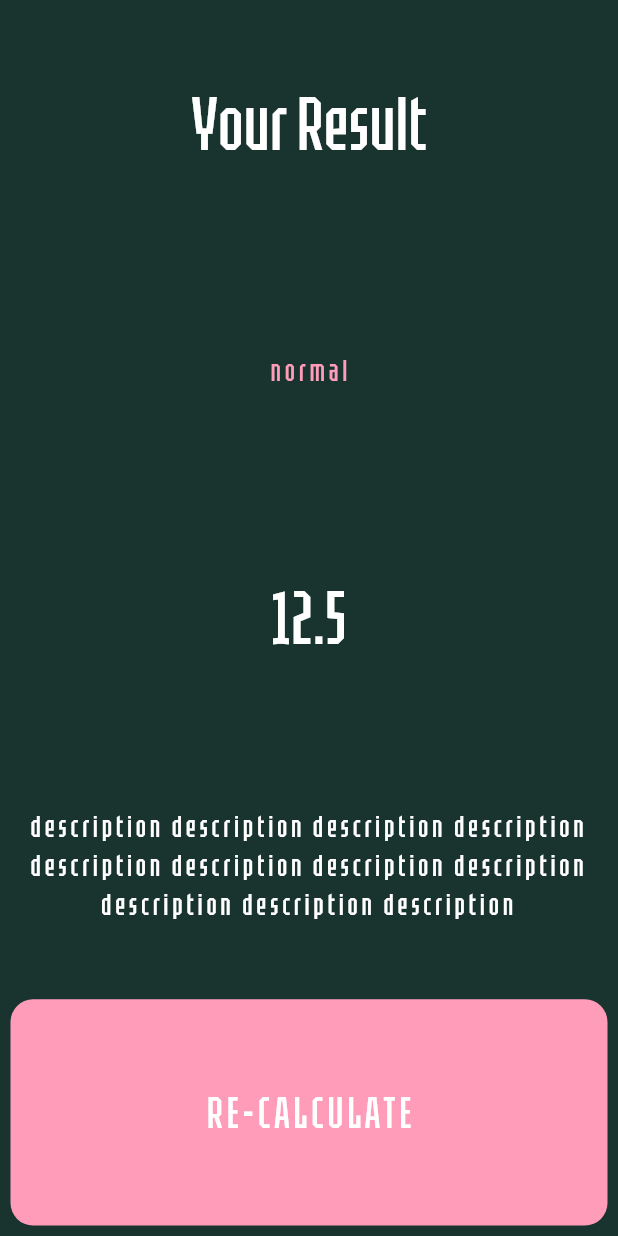
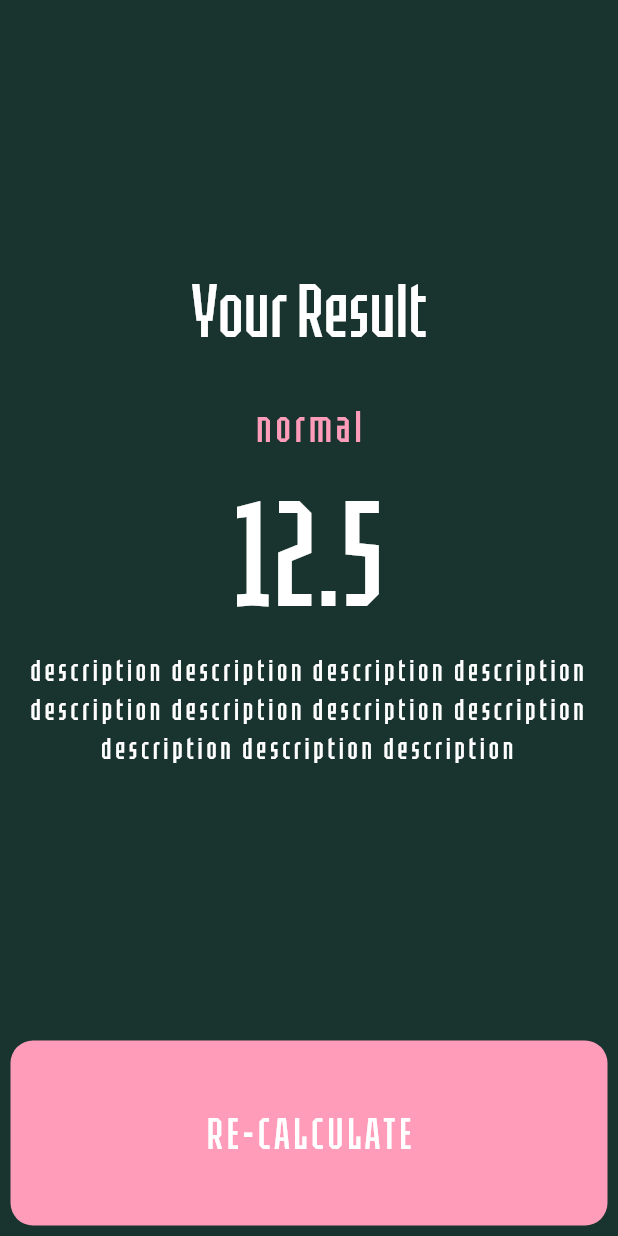
Before and after one commit to Arrocito82/bmi_calculator, a Flutter app: the ResultsPage screen opened directly, on a phone screen of 412 x 824 dp. Run offline on Flutter 3.47's test engine with Material 2 defaults, Android fonts, the phone set to English and light mode, and no system bars; our stand-ins replace font_awesome_flutter.

Commit message:
Results page style

```diff
--- a/lib/constants.dart
+++ b/lib/constants.dart
@@ -10,6 +10,8 @@ const kSecondaryLight = Color.fromRGBO(255, 156, 186, 1);
 const String kDefaultFontFamily = "Tektur";
 const TextStyle kNumberTextStyle =
     TextStyle(fontSize: 50.0, color: Colors.white);
+const TextStyle kResultNumberTextStyle =
+    TextStyle(fontSize: 100.0, color: Colors.white);
 const TextStyle kLabelTextStyle = TextStyle(
   letterSpacing: 2.5,
   fontSize: 20.0,
@@ -17,7 +19,7 @@ const TextStyle kLabelTextStyle = TextStyle(
 );
 const TextStyle kTitleTextStyle = TextStyle(
   letterSpacing: 2.5,
-  fontSize: 20.0,
+  fontSize: 30.0,
   color: kSecondaryLight,
 );
 const int kMinHeight = 120;
--- a/lib/results_page.dart
+++ b/lib/results_page.dart
@@ -15,35 +15,23 @@ class ResultsPage extends StatelessWidget {
 
   @override
   Widget build(BuildContext context) {
-    Expanded yourResult = Expanded(
-        child: Center(
-      child: Text(
+    Text yourResult = Text(
       "Your Result",
       style: kNumberTextStyle,
-      ),
-    ));
-    Expanded titleWidget = Expanded(
-        child: Center(
-      child: Text(
+    );
+    Text titleWidget = Text(
       "$title",
       style: kTitleTextStyle,
-      ),
-    ));
-    Expanded bmiWidget = Expanded(
-        child: Center(
-      child: Text(
+    );
+    Text bmiWidget = Text(
       "$bmi",
-        style: kNumberTextStyle,
-      ),
-    ));
-    Expanded descriptionWidget = Expanded(
-        child: Center(
-      child: Text(
+      style: kResultNumberTextStyle,
+    );
+    Text descriptionWidget = Text(
       "$description",
       style: kLabelTextStyle,
       textAlign: TextAlign.center,
-      ),
-    ));
+    );
     CalculateButton calculateButton = CalculateButton(
       context: context,
       text: "RE-CALCULATE",
@@ -56,34 +44,51 @@ class ResultsPage extends StatelessWidget {
         if (orientation == Orientation.portrait) {
           return Column(
             children: [
-              yourResult,
+              Expanded(
+                flex: 5,
+                child: Column(
+                  mainAxisAlignment: MainAxisAlignment.center,
+                  children: [
+                    Padding(
+                      padding: const EdgeInsets.only(bottom: 25.0),
+                      child: yourResult,
+                    ),
                     titleWidget,
                     bmiWidget,
                     descriptionWidget,
+                  ],
+                ),
+              ),
               calculateButton,
             ],
           );
         } else {
-          return Column(
-            children: [
-              yourResult,
-              Expanded(
-                flex: 3,
-                child: Row(
+          return Row(
             children: [
               Expanded(
                 child: Column(
+                  mainAxisAlignment: MainAxisAlignment.center,
                   children: [
+                    Padding(
+                      padding: const EdgeInsets.only(bottom: 25.0),
+                      child: yourResult,
+                    ),
                     titleWidget,
                     bmiWidget,
                   ],
                 ),
               ),
-                    descriptionWidget,
+              Expanded(
+                child: Column(
+                  children: [
+                    Expanded(
+                      flex: 2,
+                      child: Center(child: descriptionWidget),
+                    ),
+                    calculateButton,
                   ],
                 ),
               ),
-              calculateButton
             ],
           );
         }
```
Lines whose indentation alone changed are shown as unchanged.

● ● ● ● ●

Action item
Repeat the listing above word for word and leave its images out.

Task answer
Before and after one commit to Arrocito82/bmi_calculator, a Flutter app: the ResultsPage screen opened directly, on a phone screen of 412 x 824 dp. Run offline on Flutter 3.47's test engine with Material 2 defaults, Android fonts, the phone set to English and light mode, and no system bars; our stand-ins replace font_awesome_flutter.

Commit message:
Results page style

```diff
--- a/lib/constants.dart
+++ b/lib/constants.dart
@@ -10,6 +10,8 @@ const kSecondaryLight = Color.fromRGBO(255, 156, 186, 1);
 const String kDefaultFontFamily = "Tektur";
 const TextStyle kNumberTextStyle =
     TextStyle(fontSize: 50.0, color: Colors.white);
+const TextStyle kResultNumberTextStyle =
+    TextStyle(fontSize: 100.0, color: Colors.white);
 const TextStyle kLabelTextStyle = TextStyle(
   letterSpacing: 2.5,
   fontSize: 20.0,
@@ -17,7 +19,7 @@ const TextStyle kLabelTextStyle = TextStyle(
 );
 const TextStyle kTitleTextStyle = TextStyle(
   letterSpacing: 2.5,
-  fontSize: 20.0,
+  fontSize: 30.0,
   color: kSecondaryLight,
 );
 const int kMinHeight = 120;
--- a/lib/results_page.dart
+++ b/lib/results_page.dart
@@ -15,35 +15,23 @@ class ResultsPage extends StatelessWidget {
 
   @override
   Widget build(BuildContext context) {
-    Expanded yourResult = Expanded(
-        child: Center(
-      child: Text(
+    Text yourResult = Text(
       "Your Result",
       style: kNumberTextStyle,
-      ),
-    ));
-    Expanded titleWidget = Expanded(
-        child: Center(
-      child: Text(
+    );
+    Text titleWidget = Text(
       "$title",
       style: kTitleTextStyle,
-      ),
-    ));
-    Expanded bmiWidget = Expanded(
-        child: Center(
-      child: Text(
+    );
+    Text bmiWidget = Text(
       "$bmi",
-        style: kNumberTextStyle,
-      ),
-    ));
-    Expanded descriptionWidget = Expanded(
-        child: Center(
-      child: Text(
+      style: kResultNumberTextStyle,
+    );
+    Text descriptionWidget = Text(
       "$description",
       style: kLabelTextStyle,
       textAlign: TextAlign.center,
-      ),
-    ));
+    );
     CalculateButton calculateButton = CalculateButton(
       context: context,
       text: "RE-CALCULATE",
@@ -56,34 +44,51 @@ class ResultsPage extends StatelessWidget {
         if (orientation == Orientation.portrait) {
           return Column(
             children: [
-              yourResult,
+              Expanded(
+                flex: 5,
+                child: Column(
+                  mainAxisAlignment: MainAxisAlignment.center,
+                  children: [
+                    Padding(
+                      padding: const EdgeInsets.only(bottom: 25.0),
+                      child: yourResult,
+                    ),
                     titleWidget,
                     bmiWidget,
                     descriptionWidget,
+                  ],
+                ),
+              ),
               calculateButton,
             ],
           );
         } else {
-          return Column(
-            children: [
-              yourResult,
-              Expanded(
-                flex: 3,
-                child: Row(
+          return Row(
             children: [
               Expanded(
                 child: Column(
+                  mainAxisAlignment: MainAxisAlignment.center,
                   children: [
+                    Padding(
+                      padding: const EdgeInsets.only(bottom: 25.0),
+                      child: yourResult,
+                    ),
                     titleWidget,
                     bmiWidget,
                   ],
                 ),
               ),
-                    descriptionWidget,
+              Expanded(
+                child: Column(
+                  children: [
+                    Expanded(
+                      flex: 2,
+                      child: Center(child: descriptionWidget),
+                    ),
+                    calculateButton,
                   ],
                 ),
               ),
-              calculateButton
             ],
           );
         }
```
Lines whose indentation alone changed are shown as unchanged.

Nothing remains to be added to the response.